* [What you should do]: Lift out each line of the data that holds "Colors".

*** Data to use Section Begins ***

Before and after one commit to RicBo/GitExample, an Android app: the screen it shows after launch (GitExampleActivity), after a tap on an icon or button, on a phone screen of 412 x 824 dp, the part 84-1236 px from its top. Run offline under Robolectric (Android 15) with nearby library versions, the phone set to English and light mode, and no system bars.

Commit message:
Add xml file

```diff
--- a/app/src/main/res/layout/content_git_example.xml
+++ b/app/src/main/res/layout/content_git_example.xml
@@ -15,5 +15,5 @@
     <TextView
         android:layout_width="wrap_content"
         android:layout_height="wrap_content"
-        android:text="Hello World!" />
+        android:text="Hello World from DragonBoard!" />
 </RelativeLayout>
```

*** Data to use Section Ends ***
*** Data to use Section Begins ***

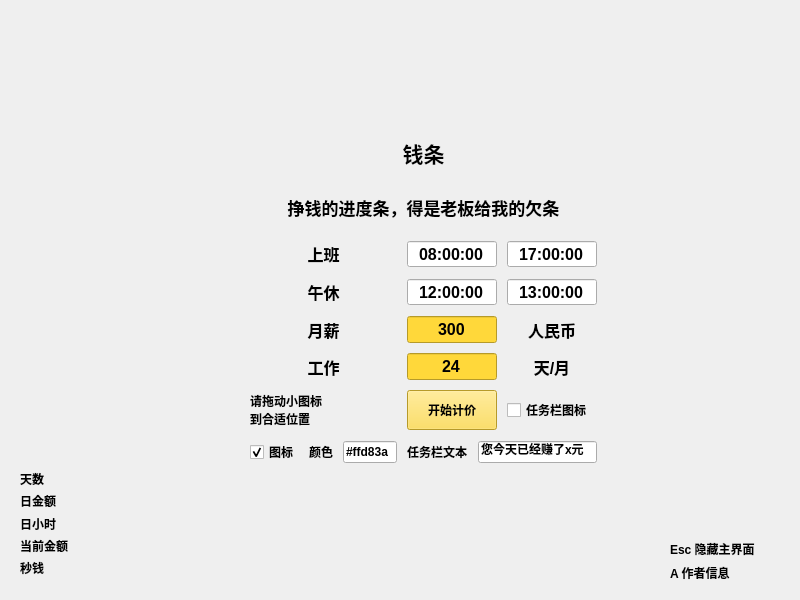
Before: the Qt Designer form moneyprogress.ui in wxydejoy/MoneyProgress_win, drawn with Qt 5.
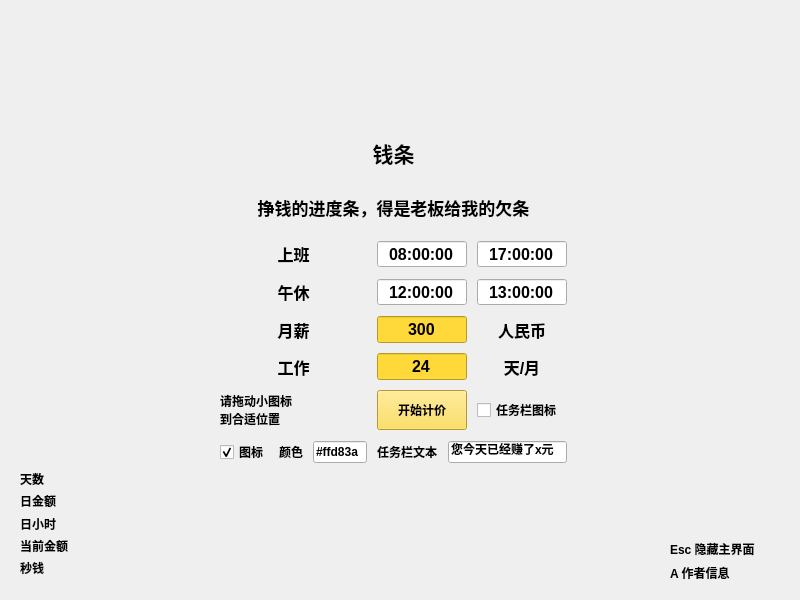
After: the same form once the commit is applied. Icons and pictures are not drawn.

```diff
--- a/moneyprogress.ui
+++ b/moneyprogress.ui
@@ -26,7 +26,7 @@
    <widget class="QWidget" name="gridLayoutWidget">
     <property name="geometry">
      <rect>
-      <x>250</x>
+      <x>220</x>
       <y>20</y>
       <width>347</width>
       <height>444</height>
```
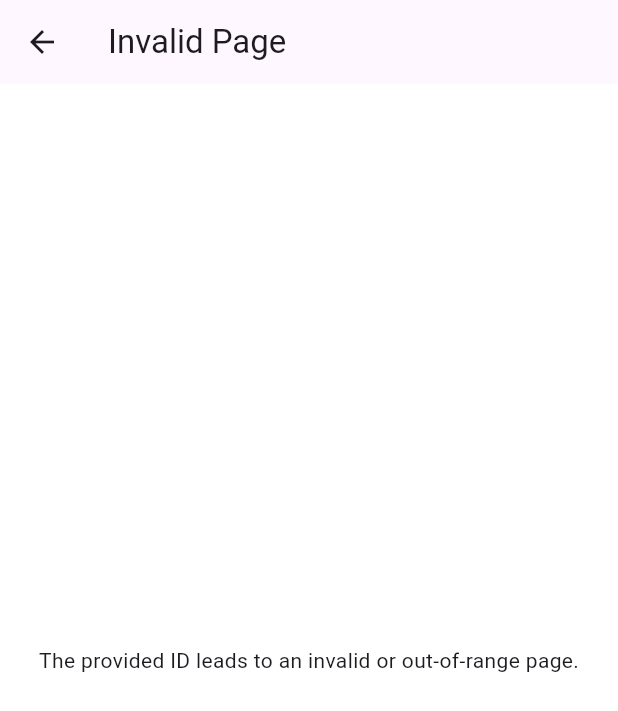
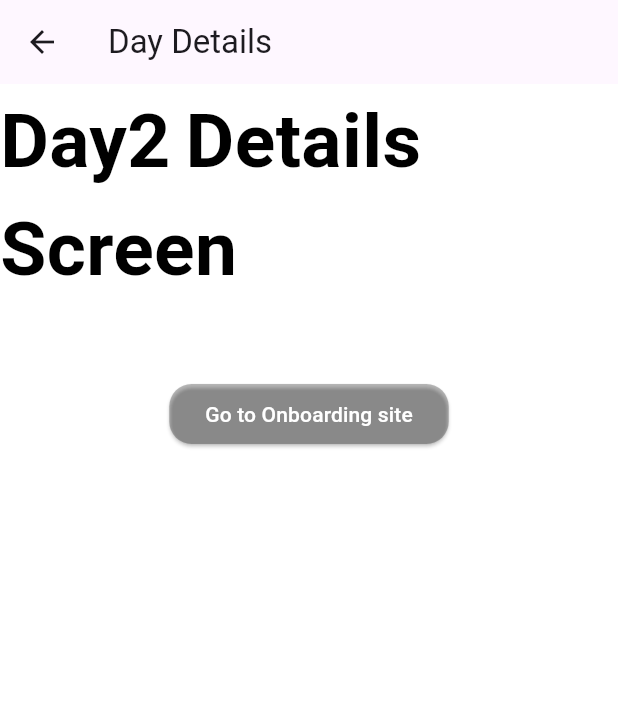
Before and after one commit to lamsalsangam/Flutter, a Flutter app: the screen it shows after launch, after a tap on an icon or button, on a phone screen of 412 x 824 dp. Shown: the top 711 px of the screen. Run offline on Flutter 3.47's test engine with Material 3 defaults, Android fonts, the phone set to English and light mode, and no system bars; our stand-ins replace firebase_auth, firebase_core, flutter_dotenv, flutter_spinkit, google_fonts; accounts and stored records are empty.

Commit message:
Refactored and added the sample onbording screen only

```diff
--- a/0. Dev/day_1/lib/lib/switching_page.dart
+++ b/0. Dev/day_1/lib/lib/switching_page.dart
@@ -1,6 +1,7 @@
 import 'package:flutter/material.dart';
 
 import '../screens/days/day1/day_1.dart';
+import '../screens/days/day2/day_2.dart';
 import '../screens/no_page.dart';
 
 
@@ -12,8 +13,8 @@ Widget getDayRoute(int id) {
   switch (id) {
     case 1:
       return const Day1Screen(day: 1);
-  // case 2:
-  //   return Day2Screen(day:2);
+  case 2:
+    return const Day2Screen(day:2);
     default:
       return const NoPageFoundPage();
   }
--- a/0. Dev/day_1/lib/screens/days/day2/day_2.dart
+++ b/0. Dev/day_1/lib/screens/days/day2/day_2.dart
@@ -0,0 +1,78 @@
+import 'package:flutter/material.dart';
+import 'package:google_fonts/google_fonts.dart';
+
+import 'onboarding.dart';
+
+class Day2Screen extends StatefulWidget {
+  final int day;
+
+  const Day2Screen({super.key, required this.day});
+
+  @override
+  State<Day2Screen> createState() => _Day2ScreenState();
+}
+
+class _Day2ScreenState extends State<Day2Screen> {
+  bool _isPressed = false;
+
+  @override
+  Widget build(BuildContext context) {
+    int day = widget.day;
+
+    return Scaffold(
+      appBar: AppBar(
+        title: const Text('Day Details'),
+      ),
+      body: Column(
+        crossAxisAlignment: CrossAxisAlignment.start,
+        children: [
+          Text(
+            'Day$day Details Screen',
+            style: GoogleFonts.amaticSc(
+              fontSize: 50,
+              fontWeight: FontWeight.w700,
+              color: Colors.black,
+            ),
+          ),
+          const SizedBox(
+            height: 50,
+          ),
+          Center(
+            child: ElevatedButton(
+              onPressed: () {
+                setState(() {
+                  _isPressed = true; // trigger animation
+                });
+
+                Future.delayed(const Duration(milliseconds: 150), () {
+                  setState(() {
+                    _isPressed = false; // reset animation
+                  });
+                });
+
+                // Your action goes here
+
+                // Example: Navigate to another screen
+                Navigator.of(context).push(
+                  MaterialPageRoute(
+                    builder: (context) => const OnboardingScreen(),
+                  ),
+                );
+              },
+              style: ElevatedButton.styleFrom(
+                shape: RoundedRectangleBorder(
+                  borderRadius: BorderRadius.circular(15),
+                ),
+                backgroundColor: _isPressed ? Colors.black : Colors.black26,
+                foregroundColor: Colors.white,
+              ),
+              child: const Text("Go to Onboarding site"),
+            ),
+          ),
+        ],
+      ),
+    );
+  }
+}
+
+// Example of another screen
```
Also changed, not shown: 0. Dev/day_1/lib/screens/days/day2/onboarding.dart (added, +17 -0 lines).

*** Data to use Section Ends ***
*** Data to use Section Begins ***

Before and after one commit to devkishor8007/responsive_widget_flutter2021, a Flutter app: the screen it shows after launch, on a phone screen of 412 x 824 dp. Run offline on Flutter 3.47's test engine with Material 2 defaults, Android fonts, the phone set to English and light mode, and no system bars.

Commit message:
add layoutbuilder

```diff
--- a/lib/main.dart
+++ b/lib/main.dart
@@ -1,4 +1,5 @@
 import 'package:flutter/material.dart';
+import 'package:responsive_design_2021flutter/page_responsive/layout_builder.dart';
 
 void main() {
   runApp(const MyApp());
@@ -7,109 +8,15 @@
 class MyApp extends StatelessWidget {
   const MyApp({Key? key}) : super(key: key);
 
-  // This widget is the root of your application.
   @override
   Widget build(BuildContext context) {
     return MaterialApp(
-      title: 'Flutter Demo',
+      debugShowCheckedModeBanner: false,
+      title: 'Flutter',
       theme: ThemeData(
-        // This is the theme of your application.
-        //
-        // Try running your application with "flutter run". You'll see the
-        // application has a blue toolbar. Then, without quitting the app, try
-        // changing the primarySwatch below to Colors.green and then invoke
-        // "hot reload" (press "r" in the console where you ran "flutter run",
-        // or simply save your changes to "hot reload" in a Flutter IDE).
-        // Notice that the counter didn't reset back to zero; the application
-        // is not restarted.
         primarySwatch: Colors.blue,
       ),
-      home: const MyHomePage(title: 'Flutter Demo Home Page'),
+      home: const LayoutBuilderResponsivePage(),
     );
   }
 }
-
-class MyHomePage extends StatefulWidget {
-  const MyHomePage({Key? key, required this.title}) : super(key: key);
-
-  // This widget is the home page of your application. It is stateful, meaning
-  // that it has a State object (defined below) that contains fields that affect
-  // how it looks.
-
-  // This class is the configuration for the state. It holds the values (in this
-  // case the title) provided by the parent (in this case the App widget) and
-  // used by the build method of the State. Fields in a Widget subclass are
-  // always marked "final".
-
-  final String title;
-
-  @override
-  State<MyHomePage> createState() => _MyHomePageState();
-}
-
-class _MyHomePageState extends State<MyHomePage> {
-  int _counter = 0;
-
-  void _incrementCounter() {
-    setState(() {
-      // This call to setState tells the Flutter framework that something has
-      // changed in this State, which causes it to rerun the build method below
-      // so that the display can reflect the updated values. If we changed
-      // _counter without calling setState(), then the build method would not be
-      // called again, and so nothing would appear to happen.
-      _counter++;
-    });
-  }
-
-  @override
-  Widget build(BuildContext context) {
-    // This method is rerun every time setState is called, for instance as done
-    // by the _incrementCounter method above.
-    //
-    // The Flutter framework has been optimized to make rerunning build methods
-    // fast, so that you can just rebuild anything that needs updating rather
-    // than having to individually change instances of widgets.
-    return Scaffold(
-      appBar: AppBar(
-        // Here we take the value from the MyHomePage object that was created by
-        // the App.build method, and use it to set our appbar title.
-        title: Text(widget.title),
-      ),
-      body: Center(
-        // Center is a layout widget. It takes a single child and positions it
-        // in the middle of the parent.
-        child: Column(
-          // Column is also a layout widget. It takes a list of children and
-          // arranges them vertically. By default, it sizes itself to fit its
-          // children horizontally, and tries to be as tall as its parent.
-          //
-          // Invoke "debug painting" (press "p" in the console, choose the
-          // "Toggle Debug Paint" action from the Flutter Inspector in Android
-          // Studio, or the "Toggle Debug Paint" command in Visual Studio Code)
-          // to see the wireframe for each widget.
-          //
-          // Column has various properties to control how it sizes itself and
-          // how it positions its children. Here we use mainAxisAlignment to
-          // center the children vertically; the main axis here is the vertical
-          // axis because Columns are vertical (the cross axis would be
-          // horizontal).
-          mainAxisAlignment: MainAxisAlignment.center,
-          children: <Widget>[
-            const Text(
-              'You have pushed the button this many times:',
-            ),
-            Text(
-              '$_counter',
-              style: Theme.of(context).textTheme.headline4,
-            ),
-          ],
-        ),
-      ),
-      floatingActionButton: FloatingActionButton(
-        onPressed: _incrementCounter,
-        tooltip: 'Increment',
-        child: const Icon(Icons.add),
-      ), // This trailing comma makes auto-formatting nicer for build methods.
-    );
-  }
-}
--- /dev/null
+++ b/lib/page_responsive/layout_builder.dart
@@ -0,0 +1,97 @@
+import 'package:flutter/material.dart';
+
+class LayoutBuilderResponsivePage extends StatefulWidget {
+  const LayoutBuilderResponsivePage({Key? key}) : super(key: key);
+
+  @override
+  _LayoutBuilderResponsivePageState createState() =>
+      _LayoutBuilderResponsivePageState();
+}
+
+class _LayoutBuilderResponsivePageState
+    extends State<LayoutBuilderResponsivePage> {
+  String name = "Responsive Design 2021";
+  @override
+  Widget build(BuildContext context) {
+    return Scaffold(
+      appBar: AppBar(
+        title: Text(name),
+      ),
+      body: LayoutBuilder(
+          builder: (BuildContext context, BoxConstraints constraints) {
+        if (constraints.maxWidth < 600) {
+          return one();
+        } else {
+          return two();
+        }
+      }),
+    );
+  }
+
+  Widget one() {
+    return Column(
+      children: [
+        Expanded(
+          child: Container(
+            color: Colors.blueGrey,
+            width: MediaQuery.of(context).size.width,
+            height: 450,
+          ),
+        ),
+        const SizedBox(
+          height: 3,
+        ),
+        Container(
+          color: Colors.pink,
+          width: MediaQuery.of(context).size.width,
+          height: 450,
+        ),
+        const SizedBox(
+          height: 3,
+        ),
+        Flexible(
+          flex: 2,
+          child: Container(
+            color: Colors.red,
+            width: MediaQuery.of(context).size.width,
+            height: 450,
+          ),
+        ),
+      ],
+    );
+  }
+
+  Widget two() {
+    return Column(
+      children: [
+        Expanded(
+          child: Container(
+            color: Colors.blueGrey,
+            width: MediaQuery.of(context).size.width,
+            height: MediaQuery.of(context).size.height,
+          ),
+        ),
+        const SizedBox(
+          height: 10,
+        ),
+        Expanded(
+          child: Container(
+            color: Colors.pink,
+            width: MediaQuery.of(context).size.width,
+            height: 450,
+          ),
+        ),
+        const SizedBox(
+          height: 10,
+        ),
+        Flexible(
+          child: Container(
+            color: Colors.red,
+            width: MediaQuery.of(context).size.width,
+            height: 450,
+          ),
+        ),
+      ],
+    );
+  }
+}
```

*** Data to use Section Ends ***

* [The answer]:
+              color: Colors.black,
+                backgroundColor: _isPressed ? Colors.black : Colors.black26,
+                foregroundColor: Colors.white,
-        // changing the primarySwatch below to Colors.green and then invoke
         primarySwatch: Colors.blue,
+            color: Colors.blueGrey,
+          color: Colors.pink,
+            color: Colors.red,
+            color: Colors.blueGrey,
+            color: Colors.pink,
+            color: Colors.red,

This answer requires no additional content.